> [WHAT IS BEING ASKED]:
Every record listed below should be copied exactly.

※ ※ ※

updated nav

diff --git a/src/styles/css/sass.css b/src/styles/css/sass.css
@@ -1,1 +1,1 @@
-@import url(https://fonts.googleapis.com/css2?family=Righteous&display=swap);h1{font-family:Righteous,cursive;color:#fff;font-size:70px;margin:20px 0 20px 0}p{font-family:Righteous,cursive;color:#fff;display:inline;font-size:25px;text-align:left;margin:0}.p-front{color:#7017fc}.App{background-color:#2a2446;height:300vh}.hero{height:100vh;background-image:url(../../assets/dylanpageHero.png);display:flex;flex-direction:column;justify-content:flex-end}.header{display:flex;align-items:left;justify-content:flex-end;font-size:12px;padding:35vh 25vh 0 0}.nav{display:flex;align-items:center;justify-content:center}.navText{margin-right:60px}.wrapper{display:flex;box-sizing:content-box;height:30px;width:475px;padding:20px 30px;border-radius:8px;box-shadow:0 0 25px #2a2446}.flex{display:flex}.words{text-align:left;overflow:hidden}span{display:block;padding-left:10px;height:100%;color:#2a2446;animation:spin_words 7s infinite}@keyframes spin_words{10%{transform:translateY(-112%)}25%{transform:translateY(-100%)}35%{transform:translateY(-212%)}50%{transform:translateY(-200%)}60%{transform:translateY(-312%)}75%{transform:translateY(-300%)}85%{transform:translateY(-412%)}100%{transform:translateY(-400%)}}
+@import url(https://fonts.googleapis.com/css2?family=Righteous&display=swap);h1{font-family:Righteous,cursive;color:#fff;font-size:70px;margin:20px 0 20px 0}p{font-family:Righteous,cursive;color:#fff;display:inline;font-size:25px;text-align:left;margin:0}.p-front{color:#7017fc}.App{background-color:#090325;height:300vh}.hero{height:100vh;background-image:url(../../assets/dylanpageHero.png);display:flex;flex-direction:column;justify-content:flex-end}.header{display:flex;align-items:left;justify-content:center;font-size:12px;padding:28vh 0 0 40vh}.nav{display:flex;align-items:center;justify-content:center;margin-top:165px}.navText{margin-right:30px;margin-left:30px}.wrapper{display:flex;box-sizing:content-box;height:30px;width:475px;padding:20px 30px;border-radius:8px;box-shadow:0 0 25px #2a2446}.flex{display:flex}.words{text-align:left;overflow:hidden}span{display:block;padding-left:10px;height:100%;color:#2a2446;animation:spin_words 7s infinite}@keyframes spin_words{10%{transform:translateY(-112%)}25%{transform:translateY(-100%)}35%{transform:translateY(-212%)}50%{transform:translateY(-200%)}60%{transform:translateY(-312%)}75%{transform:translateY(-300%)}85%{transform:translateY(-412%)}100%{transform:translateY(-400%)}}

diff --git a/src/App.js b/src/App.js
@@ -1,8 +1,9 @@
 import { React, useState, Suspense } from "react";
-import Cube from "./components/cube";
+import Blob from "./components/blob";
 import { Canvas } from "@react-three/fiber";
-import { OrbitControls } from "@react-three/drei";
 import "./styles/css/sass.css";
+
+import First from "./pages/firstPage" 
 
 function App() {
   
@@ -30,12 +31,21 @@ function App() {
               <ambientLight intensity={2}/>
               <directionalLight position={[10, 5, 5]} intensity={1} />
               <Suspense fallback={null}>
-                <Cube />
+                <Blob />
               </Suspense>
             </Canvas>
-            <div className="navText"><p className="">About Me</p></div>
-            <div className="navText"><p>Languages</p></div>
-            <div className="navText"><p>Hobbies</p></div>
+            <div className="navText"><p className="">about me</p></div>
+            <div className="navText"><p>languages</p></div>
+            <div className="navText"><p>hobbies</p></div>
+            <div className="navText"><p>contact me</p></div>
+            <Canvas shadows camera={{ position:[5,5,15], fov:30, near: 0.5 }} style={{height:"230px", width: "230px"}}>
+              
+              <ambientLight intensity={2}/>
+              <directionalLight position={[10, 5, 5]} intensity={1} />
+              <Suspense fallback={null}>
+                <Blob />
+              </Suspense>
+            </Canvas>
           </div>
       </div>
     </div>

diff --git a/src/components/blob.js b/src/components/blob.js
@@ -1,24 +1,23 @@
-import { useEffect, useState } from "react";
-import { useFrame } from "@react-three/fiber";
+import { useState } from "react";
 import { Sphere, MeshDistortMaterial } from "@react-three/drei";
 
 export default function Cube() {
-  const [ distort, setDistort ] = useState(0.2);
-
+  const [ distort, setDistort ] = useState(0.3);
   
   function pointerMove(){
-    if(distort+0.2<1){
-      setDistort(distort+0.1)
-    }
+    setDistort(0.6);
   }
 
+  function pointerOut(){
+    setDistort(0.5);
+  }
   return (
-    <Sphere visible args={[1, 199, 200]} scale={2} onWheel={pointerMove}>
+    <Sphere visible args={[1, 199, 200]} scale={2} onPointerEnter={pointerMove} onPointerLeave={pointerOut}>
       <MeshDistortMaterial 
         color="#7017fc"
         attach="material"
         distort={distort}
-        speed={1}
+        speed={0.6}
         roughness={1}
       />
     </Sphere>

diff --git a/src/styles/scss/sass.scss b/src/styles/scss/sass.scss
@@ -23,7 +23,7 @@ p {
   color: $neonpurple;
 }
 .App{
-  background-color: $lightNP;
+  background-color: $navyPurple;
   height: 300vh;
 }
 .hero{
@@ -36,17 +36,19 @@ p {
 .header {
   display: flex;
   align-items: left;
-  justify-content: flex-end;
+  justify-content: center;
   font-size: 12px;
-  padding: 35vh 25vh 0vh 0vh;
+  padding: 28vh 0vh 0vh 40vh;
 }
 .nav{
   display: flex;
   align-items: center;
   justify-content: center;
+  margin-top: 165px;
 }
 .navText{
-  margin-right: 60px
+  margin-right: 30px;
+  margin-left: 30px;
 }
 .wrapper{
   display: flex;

※ ※ ※

> [ANSWER TO THIS EXERCISE]:
updated nav

diff --git a/src/styles/css/sass.css b/src/styles/css/sass.css
@@ -1,1 +1,1 @@
-@import url(https://fonts.googleapis.com/css2?family=Righteous&display=swap);h1{font-family:Righteous,cursive;color:#fff;font-size:70px;margin:20px 0 20px 0}p{font-family:Righteous,cursive;color:#fff;display:inline;font-size:25px;text-align:left;margin:0}.p-front{color:#7017fc}.App{background-color:#2a2446;height:300vh}.hero{height:100vh;background-image:url(../../assets/dylanpageHero.png);display:flex;flex-direction:column;justify-content:flex-end}.header{display:flex;align-items:left;justify-content:flex-end;font-size:12px;padding:35vh 25vh 0 0}.nav{display:flex;align-items:center;justify-content:center}.navText{margin-right:60px}.wrapper{display:flex;box-sizing:content-box;height:30px;width:475px;padding:20px 30px;border-radius:8px;box-shadow:0 0 25px #2a2446}.flex{display:flex}.words{text-align:left;overflow:hidden}span{display:block;padding-left:10px;height:100%;color:#2a2446;animation:spin_words 7s infinite}@keyframes spin_words{10%{transform:translateY(-112%)}25%{transform:translateY(-100%)}35%{transform:translateY(-212%)}50%{transform:translateY(-200%)}60%{transform:translateY(-312%)}75%{transform:translateY(-300%)}85%{transform:translateY(-412%)}100%{transform:translateY(-400%)}}
+@import url(https://fonts.googleapis.com/css2?family=Righteous&display=swap);h1{font-family:Righteous,cursive;color:#fff;font-size:70px;margin:20px 0 20px 0}p{font-family:Righteous,cursive;color:#fff;display:inline;font-size:25px;text-align:left;margin:0}.p-front{color:#7017fc}.App{background-color:#090325;height:300vh}.hero{height:100vh;background-image:url(../../assets/dylanpageHero.png);display:flex;flex-direction:column;justify-content:flex-end}.header{display:flex;align-items:left;justify-content:center;font-size:12px;padding:28vh 0 0 40vh}.nav{display:flex;align-items:center;justify-content:center;margin-top:165px}.navText{margin-right:30px;margin-left:30px}.wrapper{display:flex;box-sizing:content-box;height:30px;width:475px;padding:20px 30px;border-radius:8px;box-shadow:0 0 25px #2a2446}.flex{display:flex}.words{text-align:left;overflow:hidden}span{display:block;padding-left:10px;height:100%;color:#2a2446;animation:spin_words 7s infinite}@keyframes spin_words{10%{transform:translateY(-112%)}25%{transform:translateY(-100%)}35%{transform:translateY(-212%)}50%{transform:translateY(-200%)}60%{transform:translateY(-312%)}75%{transform:translateY(-300%)}85%{transform:translateY(-412%)}100%{transform:translateY(-400%)}}

diff --git a/src/App.js b/src/App.js
@@ -1,8 +1,9 @@
 import { React, useState, Suspense } from "react";
-import Cube from "./components/cube";
+import Blob from "./components/blob";
 import { Canvas } from "@react-three/fiber";
-import { OrbitControls } from "@react-three/drei";
 import "./styles/css/sass.css";
+
+import First from "./pages/firstPage" 
 
 function App() {
   
@@ -30,12 +31,21 @@ function App() {
               <ambientLight intensity={2}/>
               <directionalLight position={[10, 5, 5]} intensity={1} />
               <Suspense fallback={null}>
-                <Cube />
+                <Blob />
               </Suspense>
             </Canvas>
-            <div className="navText"><p className="">About Me</p></div>
-            <div className="navText"><p>Languages</p></div>
-            <div className="navText"><p>Hobbies</p></div>
+            <div className="navText"><p className="">about me</p></div>
+            <div className="navText"><p>languages</p></div>
+            <div className="navText"><p>hobbies</p></div>
+            <div className="navText"><p>contact me</p></div>
+            <Canvas shadows camera={{ position:[5,5,15], fov:30, near: 0.5 }} style={{height:"230px", width: "230px"}}>
+              
+              <ambientLight intensity={2}/>
+              <directionalLight position={[10, 5, 5]} intensity={1} />
+              <Suspense fallback={null}>
+                <Blob />
+              </Suspense>
+            </Canvas>
           </div>
       </div>
     </div>

diff --git a/src/components/blob.js b/src/components/blob.js
@@ -1,24 +1,23 @@
-import { useEffect, useState } from "react";
-import { useFrame } from "@react-three/fiber";
+import { useState } from "react";
 import { Sphere, MeshDistortMaterial } from "@react-three/drei";
 
 export default function Cube() {
-  const [ distort, setDistort ] = useState(0.2);
-
+  const [ distort, setDistort ] = useState(0.3);
   
   function pointerMove(){
-    if(distort+0.2<1){
-      setDistort(distort+0.1)
-    }
+    setDistort(0.6);
   }
 
+  function pointerOut(){
+    setDistort(0.5);
+  }
   return (
-    <Sphere visible args={[1, 199, 200]} scale={2} onWheel={pointerMove}>
+    <Sphere visible args={[1, 199, 200]} scale={2} onPointerEnter={pointerMove} onPointerLeave={pointerOut}>
       <MeshDistortMaterial 
         color="#7017fc"
         attach="material"
         distort={distort}
-        speed={1}
+        speed={0.6}
         roughness={1}
       />
     </Sphere>

diff --git a/src/styles/scss/sass.scss b/src/styles/scss/sass.scss
@@ -23,7 +23,7 @@ p {
   color: $neonpurple;
 }
 .App{
-  background-color: $lightNP;
+  background-color: $navyPurple;
   height: 300vh;
 }
 .hero{
@@ -36,17 +36,19 @@ p {
 .header {
   display: flex;
   align-items: left;
-  justify-content: flex-end;
+  justify-content: center;
   font-size: 12px;
-  padding: 35vh 25vh 0vh 0vh;
+  padding: 28vh 0vh 0vh 40vh;
 }
 .nav{
   display: flex;
   align-items: center;
   justify-content: center;
+  margin-top: 165px;
 }
 .navText{
-  margin-right: 60px
+  margin-right: 30px;
+  margin-left: 30px;
 }
 .wrapper{
   display: flex;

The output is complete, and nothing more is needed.